* _Material supplied_:
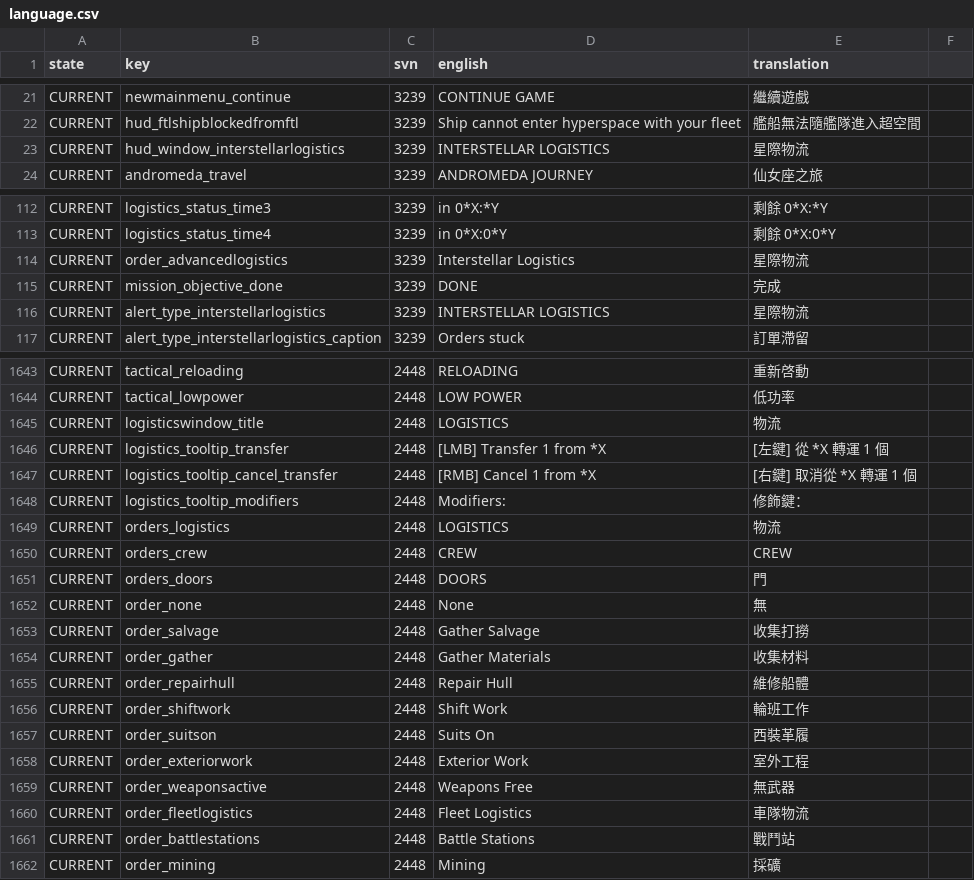
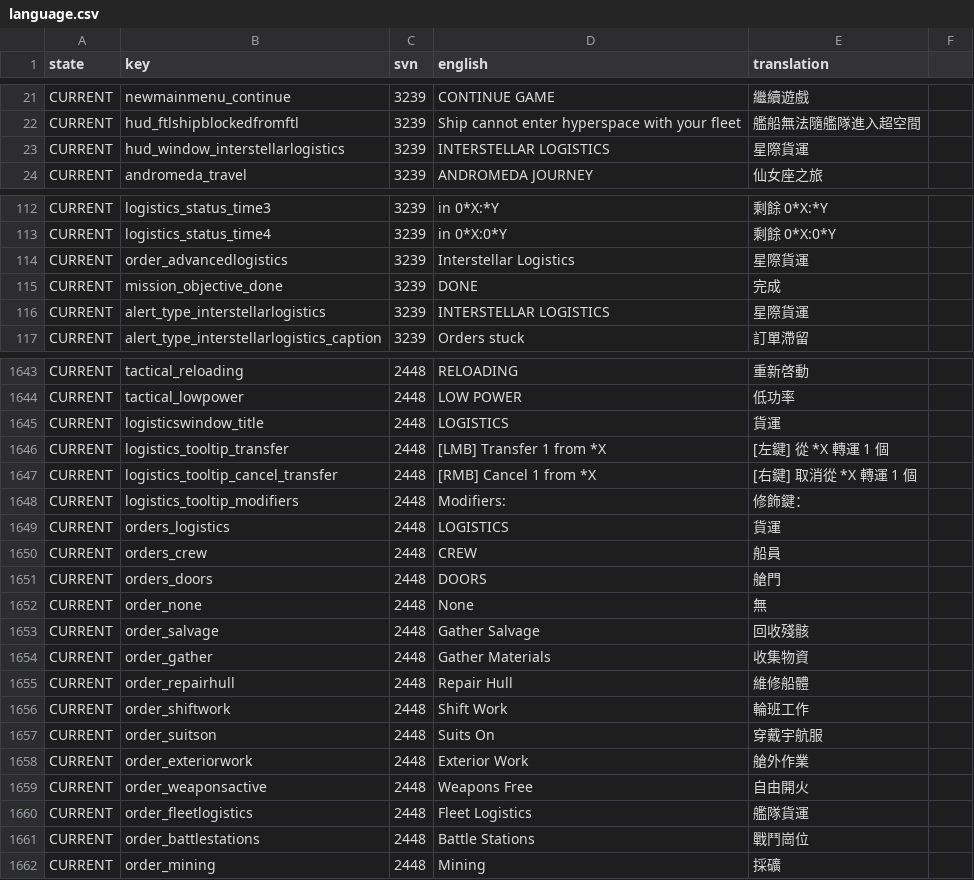
Before and after one commit to Totengeist/LastStarshipTranslations, a CSV file: latest/data/language/chinese_traditional/language.csv, drawn as a sheet; only a part is shown, gaps mark what is left out; the diff covers the shown part only.

```diff
--- a/latest/data/language/chinese_traditional/language.csv
+++ b/latest/data/language/chinese_traditional/language.csv
@@ -22,3 +22,3 @@ CURRENT,newmainmenu_continue,3239,CONTINUE GAME,繼續遊戲
 CURRENT,hud_ftlshipblockedfromftl,3239,Ship cannot enter hyperspace with your fleet,艦船無法隨艦隊進入超空間
-CURRENT,hud_window_interstellarlogistics,3239,INTERSTELLAR LOGISTICS,星際物流
+CURRENT,hud_window_interstellarlogistics,3239,INTERSTELLAR LOGISTICS,星際貨運
 CURRENT,andromeda_travel,3239,ANDROMEDA JOURNEY,仙女座之旅
@@ -113,5 +113,5 @@ CURRENT,logistics_status_time3,3239,in 0*X:*Y,剩餘 0*X:*Y
 CURRENT,logistics_status_time4,3239,in 0*X:0*Y,剩餘 0*X:0*Y
-CURRENT,order_advancedlogistics,3239,Interstellar Logistics,星際物流
+CURRENT,order_advancedlogistics,3239,Interstellar Logistics,星際貨運
 CURRENT,mission_objective_done,3239,DONE,完成
-CURRENT,alert_type_interstellarlogistics,3239,INTERSTELLAR LOGISTICS,星際物流
+CURRENT,alert_type_interstellarlogistics,3239,INTERSTELLAR LOGISTICS,星際貨運
 CURRENT,alert_type_interstellarlogistics_caption,3239,Orders stuck,訂單滯留
@@ -1644,3 +1644,3 @@ CURRENT,tactical_reloading,2448,RELOADING,重新啓動
 CURRENT,tactical_lowpower,2448,LOW POWER,低功率
-CURRENT,logisticswindow_title,2448,LOGISTICS,物流
+CURRENT,logisticswindow_title,2448,LOGISTICS,貨運
 CURRENT,logistics_tooltip_transfer,2448,[LMB] Transfer 1 from *X,[左鍵] 從 *X 轉運 1 個
@@ -1648,15 +1648,15 @@ CURRENT,logistics_tooltip_cancel_transfer,2448,[RMB] Cancel 1 from *X,[右鍵]
 CURRENT,logistics_tooltip_modifiers,2448,Modifiers:,修飾鍵：
-CURRENT,orders_logistics,2448,LOGISTICS,物流
-CURRENT,orders_crew,2448,CREW,CREW
-CURRENT,orders_doors,2448,DOORS,門
+CURRENT,orders_logistics,2448,LOGISTICS,貨運
+CURRENT,orders_crew,2448,CREW,船員
+CURRENT,orders_doors,2448,DOORS,艙門
 CURRENT,order_none,2448,None,無
-CURRENT,order_salvage,2448,Gather Salvage,收集打撈
-CURRENT,order_gather,2448,Gather Materials,收集材料
+CURRENT,order_salvage,2448,Gather Salvage,回收殘骸
+CURRENT,order_gather,2448,Gather Materials,收集物資
 CURRENT,order_repairhull,2448,Repair Hull,維修船體
 CURRENT,order_shiftwork,2448,Shift Work,輪班工作
-CURRENT,order_suitson,2448,Suits On,西裝革履
-CURRENT,order_exteriorwork,2448,Exterior Work,室外工程
-CURRENT,order_weaponsactive,2448,Weapons Free,無武器
-CURRENT,order_fleetlogistics,2448,Fleet Logistics,車隊物流
-CURRENT,order_battlestations,2448,Battle Stations,戰鬥站
+CURRENT,order_suitson,2448,Suits On,穿戴宇航服
+CURRENT,order_exteriorwork,2448,Exterior Work,艙外作業
+CURRENT,order_weaponsactive,2448,Weapons Free,自由開火
+CURRENT,order_fleetlogistics,2448,Fleet Logistics,艦隊貨運
+CURRENT,order_battlestations,2448,Battle Stations,戰鬥崗位
 CURRENT,order_mining,2448,Mining,採礦
```
Also changed, not shown: 19 edited cells elsewhere in this file, latest/data/language/chinese_simplified/language.csv.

* _About this exercise_:
From the records above, copy each line that contains the word "星際貨運".

* _The answer_:
+CURRENT,hud_window_interstellarlogistics,3239,INTERSTELLAR LOGISTICS,星際貨運
+CURRENT,order_advancedlogistics,3239,Interstellar Logistics,星際貨運
+CURRENT,alert_type_interstellarlogistics,3239,INTERSTELLAR LOGISTICS,星際貨運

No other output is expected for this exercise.